YOUR ASSIGNMENT: Please copy out every line of the listing below in which the word "textSize" appears.

INPUT DATA:
______________________________

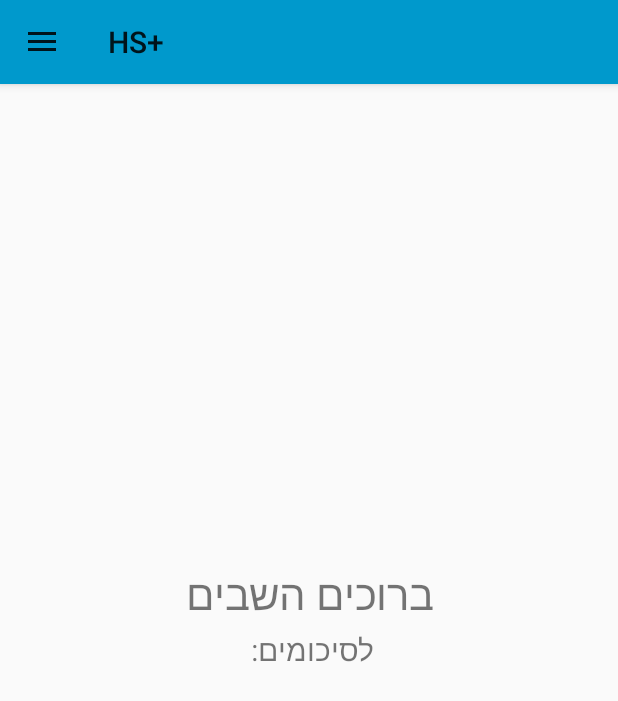
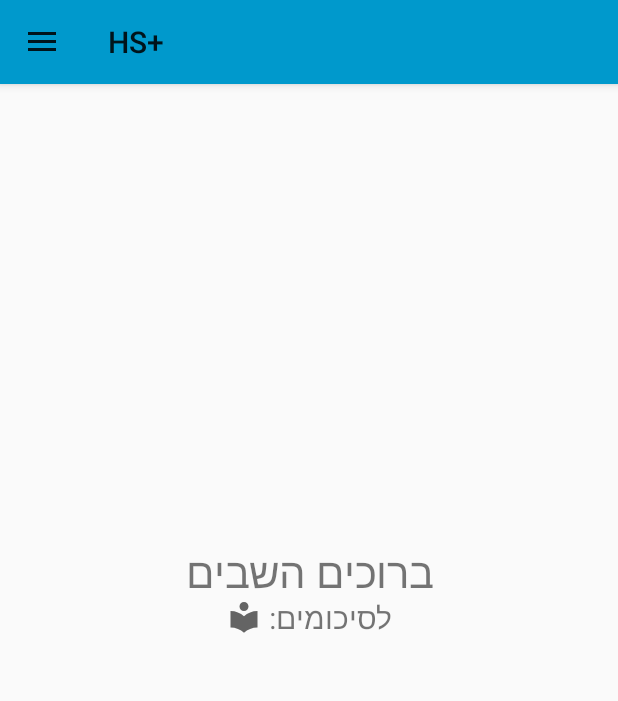
Before and after one commit to EladBG-code/SchoolProject, an Android app: the Homepage screen opened directly, with no data from a screen before it, on a phone screen of 412 x 824 dp. Shown: the top 701 px of the screen. Run offline under Robolectric (Android 15) with nearby library versions, the phone set to English and light mode, and no system bars; 1 statement that could not run was skipped.

```diff
--- a/app/src/main/res/layout/activity_homepage.xml
+++ b/app/src/main/res/layout/activity_homepage.xml
@@ -7,6 +7,7 @@
     android:fitsSystemWindows="true"
     android:orientation="horizontal"
     tools:context=".Homepage">
+
 
     <com.google.android.material.appbar.AppBarLayout
         android:layout_width="match_parent"
@@ -21,9 +22,9 @@
             android:theme="?attr/actionBarTheme"
             app:menu="@menu/main_menu"
             app:navigationIcon="@drawable/navigation_icon" />
+    </com.google.android.material.appbar.AppBarLayout>
 
 
-    </com.google.android.material.appbar.AppBarLayout>
 
     <androidx.drawerlayout.widget.DrawerLayout
         android:id="@+id/drawer_layout"
@@ -32,7 +33,6 @@
         android:fitsSystemWindows="true"
         tools:context=".Homepage"
         tools:openDrawer="start">
-
 
         <ScrollView
             android:layout_width="wrap_content"
@@ -43,41 +43,51 @@
                 android:layout_height="match_parent"
                 android:layout_gravity="center">
 
-                <TextView
-                    android:id="@+id/tvHomeWelcome"
-                    android:layout_width="match_parent"
-                    android:layout_height="wrap_content"
-                    android:gravity="center"
-                    android:text="ברוכים השבים"
-                    android:textSize="28dp" />
-
                 <LinearLayout
+                    android:id="@+id/llOne"
                     android:layout_width="match_parent"
                     android:layout_height="match_parent"
+                    android:layout_gravity="center|top"
                     android:orientation="horizontal">
-
-                    <TextView
-                        android:layout_width="match_parent"
-                        android:layout_height="70dp"
-                        android:gravity="center|bottom"
-                        android:text="לסיכומים: "
-                        android:textSize="20dp"
-                        app:layout_anchor="@+id/tvHomeWelcome"
-                        app:layout_anchorGravity="bottom|center"/>
-
-                    <ImageButton
-                        android:layout_width="wrap_content"
-                        android:layout_height="wrap_content"
-                        android:src="@drawable/local_library_icon"
-                        />
-
 
                 </LinearLayout>
 
 
+                <LinearLayout
+                    android:orientation="horizontal"
+                    android:layout_width="match_parent"
+                    android:layout_height="wrap_content"
+                    android:layout_gravity="center_horizontal|center"
+                    android:gravity="center_vertical|center_horizontal"
+                    >
+
+                    <ImageView
+                        android:layout_width="wrap_content"
+                        android:layout_height="wrap_content"
+                        android:background="@drawable/local_library_icon" />
+
+                    <TextView
+                        android:layout_width="wrap_content"
+                        android:layout_height="wrap_content"
+                        android:textSize="20dp"
+                        android:text="לסיכומים: "
+                        android:gravity="right" />
+                </LinearLayout>
+
+                <TextView
+                    android:id="@+id/tvHomeWelcome"
+                    android:layout_width="match_parent"
+                    android:layout_height="100dp"
+                    android:gravity="center|top"
+                    android:text="ברוכים השבים"
+                    android:textSize="28dp"
+                    app:layout_anchor="@+id/llOne"
+                    app:layout_anchorGravity="center" />
 
             </androidx.coordinatorlayout.widget.CoordinatorLayout>
+
         </ScrollView>
+
 
 
         <com.google.android.material.navigation.NavigationView
@@ -90,6 +100,6 @@
 
 
         </com.google.android.material.navigation.NavigationView>
+    </androidx.drawerlayout.widget.DrawerLayout>
 
-    </androidx.drawerlayout.widget.DrawerLayout>
 </androidx.coordinatorlayout.widget.CoordinatorLayout>
```
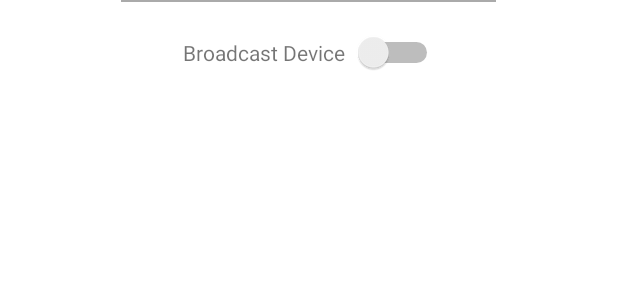
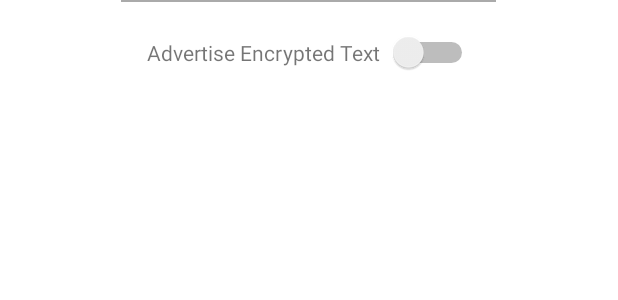
Before and after one commit to Ranawatt/BLE-NFC, an Android app: the layout fragment_advertiser.xml on its own in the app's theme, with its tools: preview values and no code run, on a phone screen of 412 x 824 dp. Shown: the top 300 px of the screen. Run offline under Robolectric (Android 15) with nearby library versions, the phone set to English and light mode, and no system bars.

```diff
--- a/app/src/main/res/values/strings.xml
+++ b/app/src/main/res/values/strings.xml
@@ -12,7 +12,7 @@
 
     <string name="service_desc">HCE Service</string>
     <string name="aid_description">Application AID</string>
-    <string name="broadcast_device">Broadcast Device</string>
+    <string name="broadcast_device">Advertise Encrypted Text</string>
     <string name="ble_not_supported">BLE Not Supported</string>
     <string name="error_bluetooth_not_supported">Bluetooth Not Supported</string>
 
```
Also changed, not shown: app/src/main/java/com/example/ble_nfc/server/ServerActivity.java (+5 -6 lines).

______________________________

TASK ANSWER:
-                    android:textSize="28dp" />
-                        android:textSize="20dp"
+                        android:textSize="20dp"
+                    android:textSize="28dp"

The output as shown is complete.